The book’s title refers to the volume Echo Chamber by Kathleen Hall Jamieson and Joseph Cappella of the University of Pennsylvania’s Annenberg School, which explores how the right built a media juggernaut that has energized conservatives around a well-reinforced group identity. Clark and Van Slyke acknowledge the idea that partisan communication engages people politically and take Jamieson and Cappella one step further: what Rush Limbaugh and Fox News have done for the right, the Internet has done for the left – only more effectively, because the open architecture of the Web meshes with the philosophical predispositions of the left to create a politics of community that leverages the best the Internet has to offer.
The authors combine theory and case study observations with their practical experiences as progressive activists (Van Slyke was once publisher and Clark executive editor of In These Times magazine). Clark and Van Slyke approach technology, journalism and political action as elements of a system, and showcase the way changes in each have facilitated changes in the others.
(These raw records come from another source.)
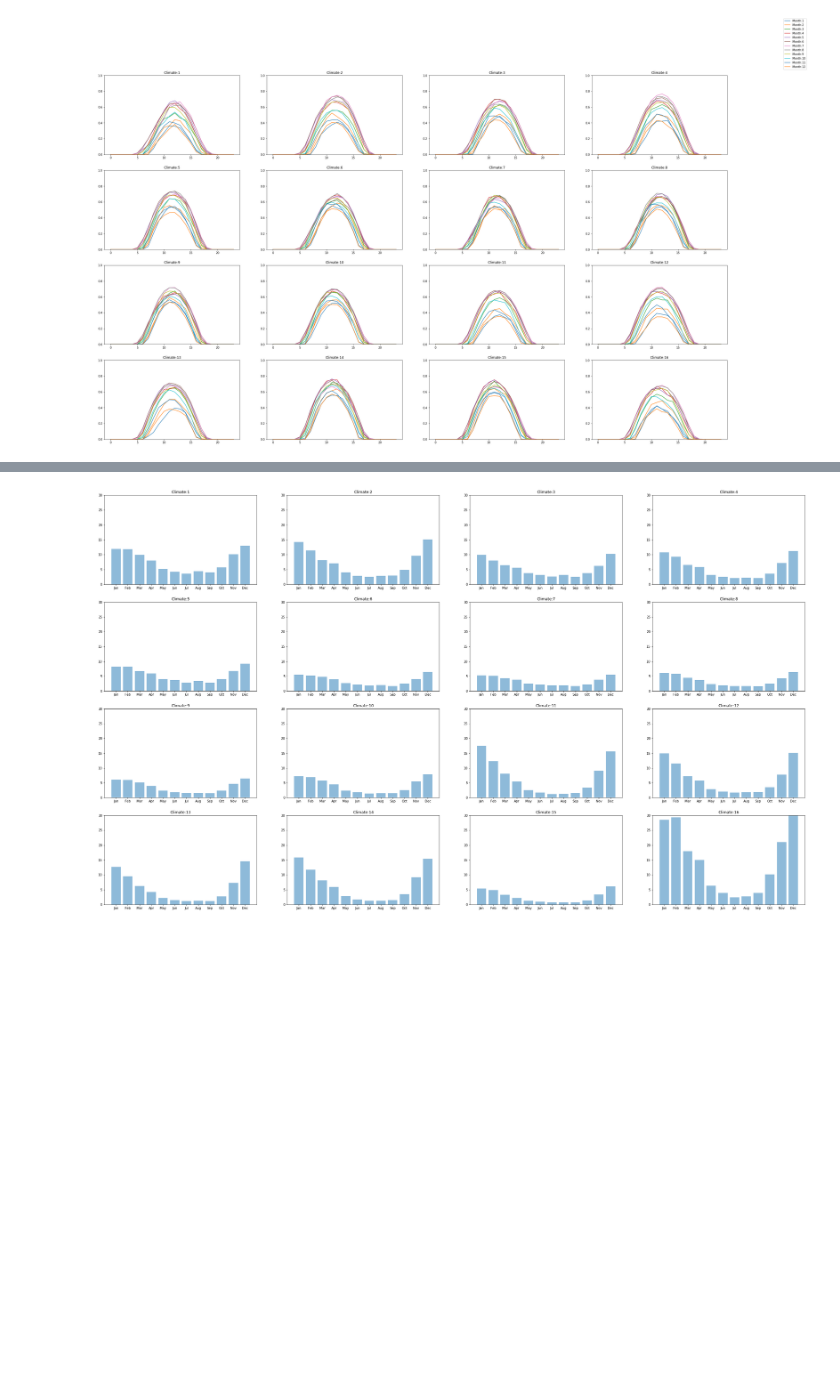
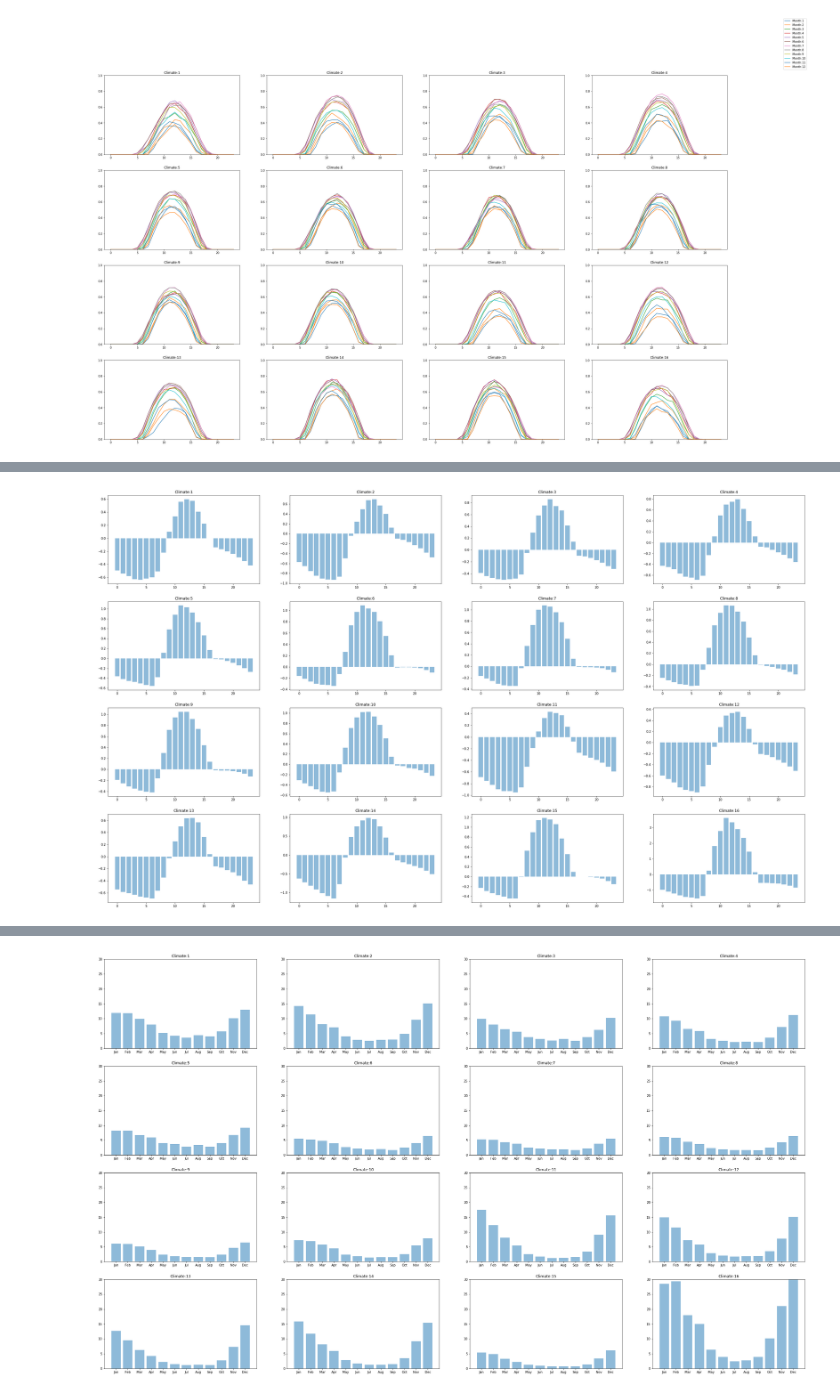
Before and after one commit to BuildingDecarb/URAP_2020, a Jupyter notebook: LoadBalanceGraphing.ipynb, the cells around one changed output, grey strips where cells are left out. Saved outputs shown, nothing was run; the diff lists cells and outputs as text; code cells hidden in the pictures; blank space fills up the shorter version.

Commit message:
updated ipynb load book

```diff
--- a/LoadBalanceGraphing.ipynb
+++ b/LoadBalanceGraphing.ipynb
@@ -240,0 +280,10 @@ averageHourlyKWInMonth(1, 1)
+# %%
+def scaledAverage_PV(month, year, climate, scale):
+    hourMap = pvdd.averageHourlyKWInMonth(climate, month)
+    hourMap.update((x, y*scale) for x, y in hourMap.items())
+    kW_list = np.zeros(24)
+    for hour in range(24):
+        kW_list[hour] = hourMap[hour]
+    return kW_list
+
+scaledAverage_PV(1, 2019, 1, 2)
@@ -451,0 +509,42 @@ plt.show()
+# %%
+# Scalable by AC Power scale now
+# Solar output at a specific hour - load usage at specific hour graphed
+average_HP_SH(1, 2019, 1)
+average_PV(1, 2019, 1)
+
+scales = {1 : 2,
+          2 : 2,
+          3 : 2,
+          4 : 2,
+          5 : 2,
+          6 : 2,
+          7 : 2,
+          8 : 2,
+          9 : 2,
+          10 : 2,
+          11 : 2,
+          12 : 2,
+          13 : 2,
+          14 : 2,
+          15 : 2,
+          16 : 10
+         }  # scale values here
+
+
+fig = plt.figure()
+fig.set_size_inches(40, 24)
+fig.subplots_adjust(hspace=0.2, wspace=0.2)
+for climate in range(1, 17):  # for now, only look at January
+    hourData = []
+    y_pos = np.arange(24)
+    ax = fig.add_subplot(4, 4, climate)
+    plt.title("Climate:" + str(climate))
+    curr_scale = scales[climate]
+    for hour in range(0, 24):
+        hourDiff = scaledAverage_PV(1, 2019, climate, curr_scale)[hour] - average_HP_SH(1, 2019, climate)[hour]
+        hourData.append(hourDiff)
+    plt.bar(y_pos, hourData, align='center', alpha=0.5)
+
+plt.show()
+# %% [output]
+[figure, added]
```
Also changed, not shown: parts of 10 cells of this notebook.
Where a decade ago there was no progressive media strong enough to challenge either mainstream reporting or the right’s well-financed “noise machine,” the middle of the last decade witnessed the evolution of an interconnected media network fostered by emerging technology and the motivational pull of Bush administration policies. Initially, there were big gaps in the network, limiting its reach and effectiveness linking up emerging progressive media portals with established progressive organizations, elected officials, and mainstream media. But, these gaps were filled organically and, in retrospect, quickly, producing a fairly robust progressive infrastructure capable of influencing political outcomes and policy debates.
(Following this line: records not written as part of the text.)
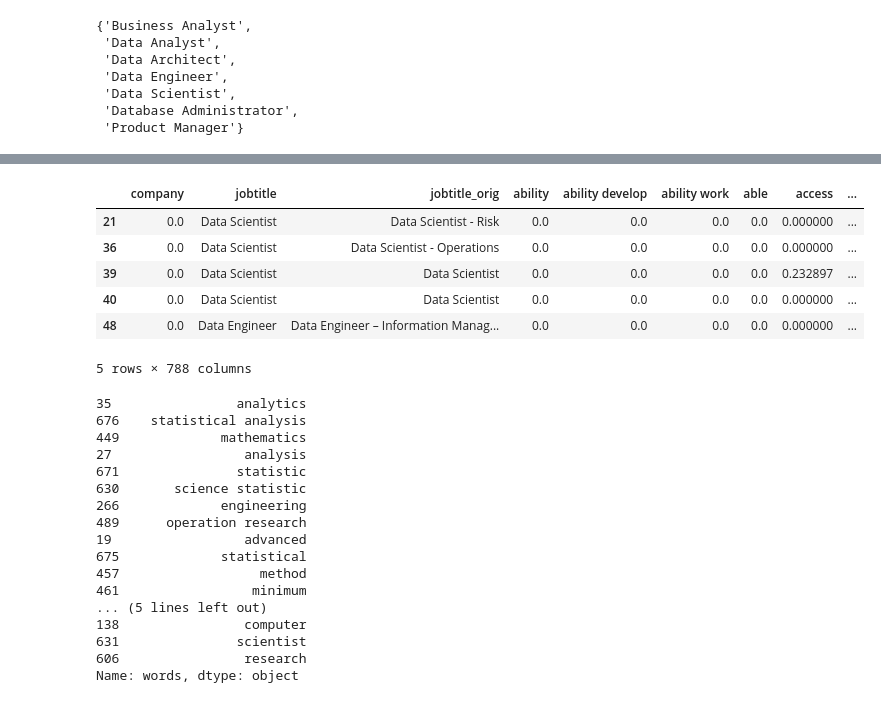
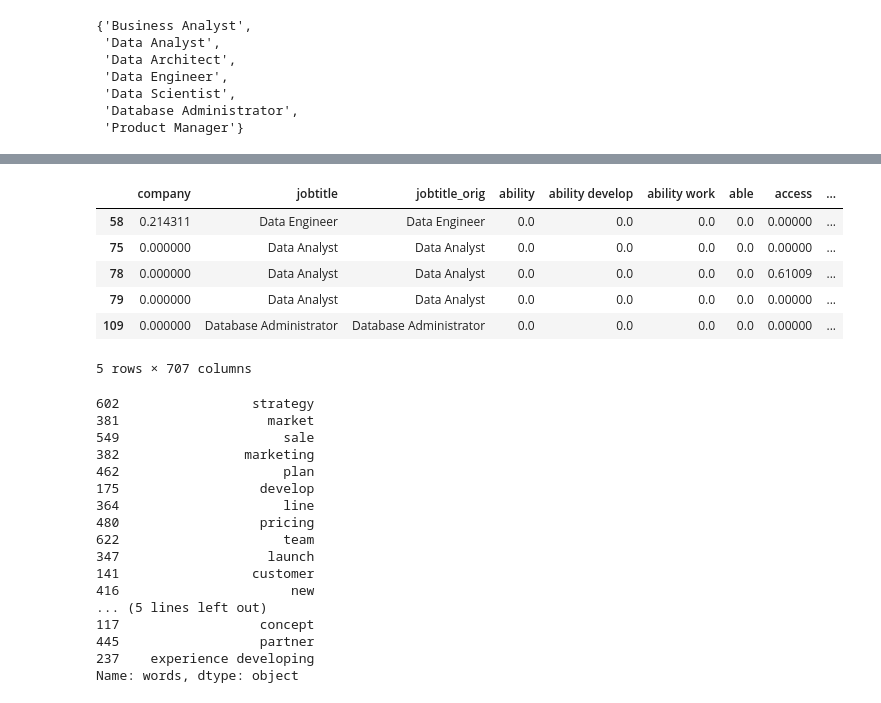
Before and after one commit to JadeYu/JoBreaker, a Jupyter notebook: analyses/Building_pipeline.ipynb, the cells around one changed output, grey strips where cells are left out. Cells and saved outputs as stored; diff of their text form; code cells hidden in the pictures.

```diff
--- a/analyses/Building_pipeline.ipynb
+++ b/analyses/Building_pipeline.ipynb
@@ -172,41 +170,42 @@ prototypes
 # %%
-tfs = pd.read_csv("../metrics/All_tfidf_features_99_all.csv", index_col=0)
+tfs = pd.read_csv("../metrics/All_tfidf_features_99_all_titleoff.csv", index_col=0)
+#tfs = pd.read_csv("../metrics/All_cond_features_all.csv", index_col=0)
 tfs.head()
 # %% [output]
 |  | company | jobtitle | jobtitle_orig | ability | ability develop | ability work | able | access | ... |
-| 21 | 0.0 | Data Scientist | Data Scientist - Risk | 0.0 | 0.0 | 0.0 | 0.0 | 0.000000 | ... |
-| 36 | 0.0 | Data Scientist | Data Scientist - Operations | 0.0 | 0.0 | 0.0 | 0.0 | 0.000000 | ... |
-| 39 | 0.0 | Data Scientist | Data Scientist | 0.0 | 0.0 | 0.0 | 0.0 | 0.232897 | ... |
-| 40 | 0.0 | Data Scientist | Data Scientist | 0.0 | 0.0 | 0.0 | 0.0 | 0.000000 | ... |
-| 48 | 0.0 | Data Engineer | Data Engineer – Information Manag... | 0.0 | 0.0 | 0.0 | 0.0 | 0.000000 | ... |
+| 58 | 0.214311 | Data Engineer | Data Engineer | 0.0 | 0.0 | 0.0 | 0.0 | 0.00000 | ... |
+| 75 | 0.000000 | Data Analyst | Data Analyst | 0.0 | 0.0 | 0.0 | 0.0 | 0.00000 | ... |
+| 78 | 0.000000 | Data Analyst | Data Analyst | 0.0 | 0.0 | 0.0 | 0.0 | 0.61009 | ... |
+| 79 | 0.000000 | Data Analyst | Data Analyst | 0.0 | 0.0 | 0.0 | 0.0 | 0.00000 | ... |
+| 109 | 0.000000 | Database Administrator | Database Administrator | 0.0 | 0.0 | 0.0 | 0.0 | 0.00000 | ... |
-5 rows × 788 columns
+5 rows × 707 columns
 # %%
 result = {}
 features = tfs.iloc[:,3:]
 words = list(features.columns)
-label = 'Data Scientist'
+label = 'Product Manager'
 tmp = pd.DataFrame()
 tmp['words'] = words
-tmp['tfidf'] = list(features.iloc[prototypes[label],:].sum(axis=0))
-tmp = tmp.sort_values(by = 'tfidf', ascending = False)
+tmp['feature'] = list(features.iloc[prototypes[label],:].sum(axis=0))
+tmp = tmp.sort_values(by = 'feature', ascending = False)
 tmp['words'].iloc[:20]
 # %% [output]
-35                analytics
-676    statistical analysis
-449             mathematics
-27                 analysis
-671               statistic
-630       science statistic
-266             engineering
-489      operation research
-19                 advanced
-675             statistical
-457                  method
-461                 minimum
+602                 strategy
+381                   market
+549                     sale
+382                marketing
+462                     plan
+175                  develop
+364                     line
+480                  pricing
+622                     team
+347                   launch
+141                 customer
+416                      new
 ... (5 lines left out)
-138                computer
-631               scientist
-606                research
+117                  concept
+445                  partner
+237    experience developing
 Name: words, dtype: object
 # %%
 keywords = gkw.get_keywords(tfs.iloc[:,3:], prototypes, 100)
```
Also changed, not shown: parts of 17 cells of this notebook, 16 other files.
Rather than approaching the Internet as a singular entity, Clark and Van Slyke identify four overlapping layers of networks that collectively delineate the contours of netroots activism: networked users; self-organized networks; institutional networks; and networks of institutions. Networked users are people like you and me – the tens of millions linked to the online public sphere who use the Internet to read, respond to, recommend or create online content. Self-organized networks are integrated groups of users who proactively come together to create online communities. Institutional networks are either created by organizations that exist in the bricks and mortar world as they look to transition to the Internet world, like NOW, the Sierra Club, and the ACLU, or web-natives like MoveOn.org. Networks of institutions form when online entities use social networking tools to exchange information, coordinate strategies, and amplify messaging. Clark and Van Slyke contend that for online progressives to have maximum impact, they need to integrate all four layers into political action strategies – and they identify places where this integration is taking place and making a difference.
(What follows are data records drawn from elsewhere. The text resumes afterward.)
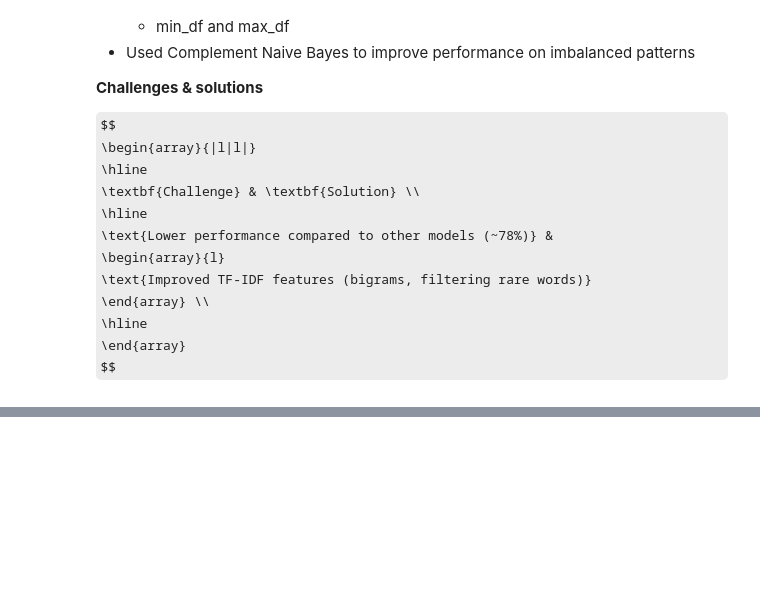
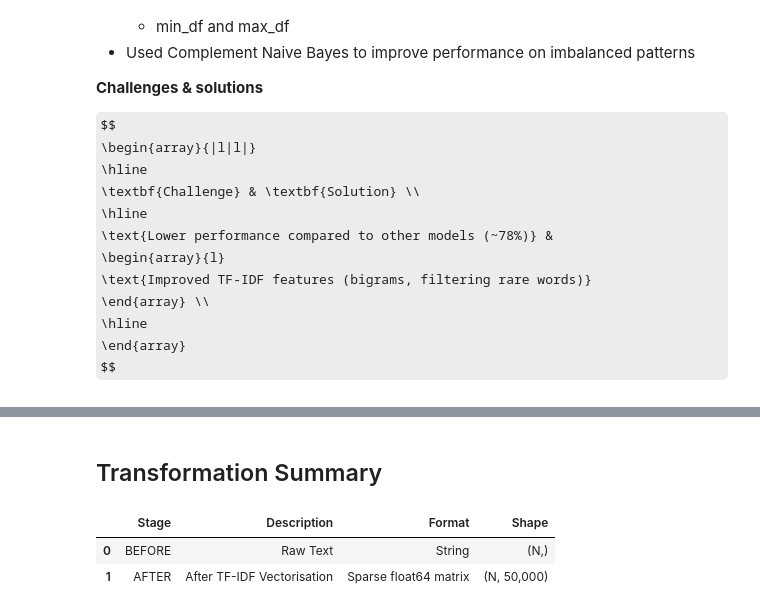
Before and after one commit to glenpaulson/toxicity-mining-nlp, a Jupyter notebook: Notebooks/Milestone_3/ToxicityMining_NaiveBayes.ipynb, the cells around one changed output, grey strips where cells are left out. Cells and saved outputs as stored; diff of their text form; code cells hidden in the pictures; some formulas as TeX source; blank space fills up the shorter version.

```diff
--- a/Notebooks/Milestone_3/ToxicityMining_NaiveBayes.ipynb
+++ b/Notebooks/Milestone_3/ToxicityMining_NaiveBayes.ipynb
@@ -178,0 +246,25 @@ $$
+# %% [markdown]
+## Transformation Summary
+# %%
+data = {
+    "Stage": ["BEFORE", "AFTER"],
+    "Description": [
+        "Raw Text",
+        "After TF-IDF Vectorisation"
+    ],
+    "Format": [
+        "String",
+        "Sparse float64 matrix"
+    ],
+    "Shape": [
+        "(N,)",
+        "(N, 50,000)"
+    ]
+}
+
+summary = pd.DataFrame(data)
+summary
+# %% [output]
+|  | Stage | Description | Format | Shape |
+| 0 | BEFORE | Raw Text | String | (N,) |
+| 1 | AFTER | After TF-IDF Vectorisation | Sparse float64 matrix | (N, 50,000) |
```
Also changed, not shown: parts of 6 cells of this notebook.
The authors elaborate a set of interrelated approaches they feel could amplify the impact and expand the reach of online progressives, aimed at combating the power of established political and media elites, the stickiness of right-wing messaging, and the assumptions of conventional journalism by drawing on the potential for openness and diversity that flow naturally from the Internet’s decentralized architecture. Clark and Van Slyke use the term “media makers” to describe those who have some influence over the shape of these strategies. It stands in sharp contrast to the companion term “media owners” – used to describe the limited few who had influence over the means of communication in the centralized world of conventional media – and is descriptive of the way progressives have been figuring out ways to unlock the political potential of cyberspace.
There’s a lot to talk about here, a lot of provocative questions to consider about the implications for policy, politics and journalism. The authors quote Cenk Uygur of The Young Turks on the difference the Internet has made: “Before, you had to beg someone to put you on the air,” he said. “In this [Internet] model, you create your own air. We’re broadcasting because we say we are.” Beyond the Echo Chamber is infused with this proactive spirit and sense of potential, grounded in a subtle understanding of networked politics.